From the entries that follow, report every line in which "cells" occurs.

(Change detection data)
※ ※ ※

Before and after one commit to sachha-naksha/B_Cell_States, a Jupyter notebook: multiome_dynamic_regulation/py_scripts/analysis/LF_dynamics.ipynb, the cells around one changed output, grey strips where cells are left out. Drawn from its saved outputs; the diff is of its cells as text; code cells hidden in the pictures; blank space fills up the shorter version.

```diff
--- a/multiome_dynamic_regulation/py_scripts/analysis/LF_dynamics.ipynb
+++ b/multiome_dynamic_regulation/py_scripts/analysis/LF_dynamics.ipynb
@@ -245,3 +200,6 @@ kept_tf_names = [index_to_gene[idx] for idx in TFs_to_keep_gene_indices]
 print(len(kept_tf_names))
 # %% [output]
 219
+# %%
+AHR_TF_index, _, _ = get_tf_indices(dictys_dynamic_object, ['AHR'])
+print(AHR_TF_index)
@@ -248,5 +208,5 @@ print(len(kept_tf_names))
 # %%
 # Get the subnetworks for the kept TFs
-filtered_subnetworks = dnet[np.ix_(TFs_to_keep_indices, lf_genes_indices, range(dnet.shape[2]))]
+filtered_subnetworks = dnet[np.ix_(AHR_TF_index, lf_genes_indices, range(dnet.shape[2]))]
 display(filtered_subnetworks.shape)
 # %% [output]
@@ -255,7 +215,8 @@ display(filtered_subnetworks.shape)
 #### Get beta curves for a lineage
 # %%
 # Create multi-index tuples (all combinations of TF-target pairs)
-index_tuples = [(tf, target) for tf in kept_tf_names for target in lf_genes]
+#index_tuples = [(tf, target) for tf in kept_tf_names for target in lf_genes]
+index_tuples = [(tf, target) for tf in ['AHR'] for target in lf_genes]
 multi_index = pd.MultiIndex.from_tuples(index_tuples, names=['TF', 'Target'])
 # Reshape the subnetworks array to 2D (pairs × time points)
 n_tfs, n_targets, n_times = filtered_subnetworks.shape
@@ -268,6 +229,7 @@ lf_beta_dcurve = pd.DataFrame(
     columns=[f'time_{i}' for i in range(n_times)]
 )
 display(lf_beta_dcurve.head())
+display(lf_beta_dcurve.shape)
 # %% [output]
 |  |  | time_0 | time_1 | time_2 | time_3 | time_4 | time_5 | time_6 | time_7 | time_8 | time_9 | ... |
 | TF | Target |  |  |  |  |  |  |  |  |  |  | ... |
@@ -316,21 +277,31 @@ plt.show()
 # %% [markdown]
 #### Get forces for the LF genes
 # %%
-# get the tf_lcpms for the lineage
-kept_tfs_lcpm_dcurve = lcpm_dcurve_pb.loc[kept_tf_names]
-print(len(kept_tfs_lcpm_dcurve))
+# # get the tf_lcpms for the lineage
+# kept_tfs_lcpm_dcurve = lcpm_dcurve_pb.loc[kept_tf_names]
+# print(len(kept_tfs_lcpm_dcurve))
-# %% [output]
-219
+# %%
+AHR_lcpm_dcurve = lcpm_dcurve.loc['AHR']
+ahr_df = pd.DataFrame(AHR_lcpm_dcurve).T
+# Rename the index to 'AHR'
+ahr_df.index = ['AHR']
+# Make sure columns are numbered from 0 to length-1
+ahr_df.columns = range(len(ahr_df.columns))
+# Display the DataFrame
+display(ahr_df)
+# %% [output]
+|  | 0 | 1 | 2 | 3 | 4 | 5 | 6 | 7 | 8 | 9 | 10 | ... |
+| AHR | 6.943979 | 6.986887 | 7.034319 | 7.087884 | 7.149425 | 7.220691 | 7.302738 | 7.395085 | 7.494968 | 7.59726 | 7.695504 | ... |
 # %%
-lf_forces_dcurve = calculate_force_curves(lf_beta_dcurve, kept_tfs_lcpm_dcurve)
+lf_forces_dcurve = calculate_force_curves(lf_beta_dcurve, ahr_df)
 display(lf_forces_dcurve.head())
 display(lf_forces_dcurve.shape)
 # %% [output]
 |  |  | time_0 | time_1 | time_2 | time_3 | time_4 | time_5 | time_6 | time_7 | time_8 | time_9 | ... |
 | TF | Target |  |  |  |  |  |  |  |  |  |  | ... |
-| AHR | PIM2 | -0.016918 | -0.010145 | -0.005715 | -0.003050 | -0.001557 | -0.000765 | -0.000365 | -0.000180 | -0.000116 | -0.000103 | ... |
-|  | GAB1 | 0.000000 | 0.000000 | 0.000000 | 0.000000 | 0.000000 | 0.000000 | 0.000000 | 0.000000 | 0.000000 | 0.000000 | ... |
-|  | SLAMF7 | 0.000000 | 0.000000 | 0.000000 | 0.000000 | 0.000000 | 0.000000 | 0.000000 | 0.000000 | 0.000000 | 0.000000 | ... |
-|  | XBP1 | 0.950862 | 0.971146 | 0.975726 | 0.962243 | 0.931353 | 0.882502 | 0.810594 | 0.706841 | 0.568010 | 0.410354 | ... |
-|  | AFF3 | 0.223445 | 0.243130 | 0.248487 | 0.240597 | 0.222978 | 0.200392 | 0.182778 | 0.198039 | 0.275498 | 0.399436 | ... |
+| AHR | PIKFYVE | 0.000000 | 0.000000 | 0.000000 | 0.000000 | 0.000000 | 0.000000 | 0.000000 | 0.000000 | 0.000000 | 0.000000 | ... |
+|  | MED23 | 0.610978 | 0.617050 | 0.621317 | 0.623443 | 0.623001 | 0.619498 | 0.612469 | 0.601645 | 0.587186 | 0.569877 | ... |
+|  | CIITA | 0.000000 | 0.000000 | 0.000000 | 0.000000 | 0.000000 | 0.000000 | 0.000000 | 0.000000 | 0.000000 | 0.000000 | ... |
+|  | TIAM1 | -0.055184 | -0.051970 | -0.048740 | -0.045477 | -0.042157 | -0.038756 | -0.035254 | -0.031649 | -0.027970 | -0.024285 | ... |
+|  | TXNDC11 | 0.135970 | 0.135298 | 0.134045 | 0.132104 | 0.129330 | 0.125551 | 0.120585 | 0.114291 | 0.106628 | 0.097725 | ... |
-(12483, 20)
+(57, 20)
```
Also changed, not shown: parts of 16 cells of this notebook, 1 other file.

※ ※ ※

● ANSWER TO THE PROBLEM
Before and after one commit to sachha-naksha/B_Cell_States, a Jupyter notebook: multiome_dynamic_regulation/py_scripts/analysis/LF_dynamics.ipynb, the cells around one changed output, grey strips where cells are left out. Drawn from its saved outputs; the diff is of its cells as text; code cells hidden in the pictures; blank space fills up the shorter version.
Also changed, not shown: parts of 16 cells of this notebook, 1 other file.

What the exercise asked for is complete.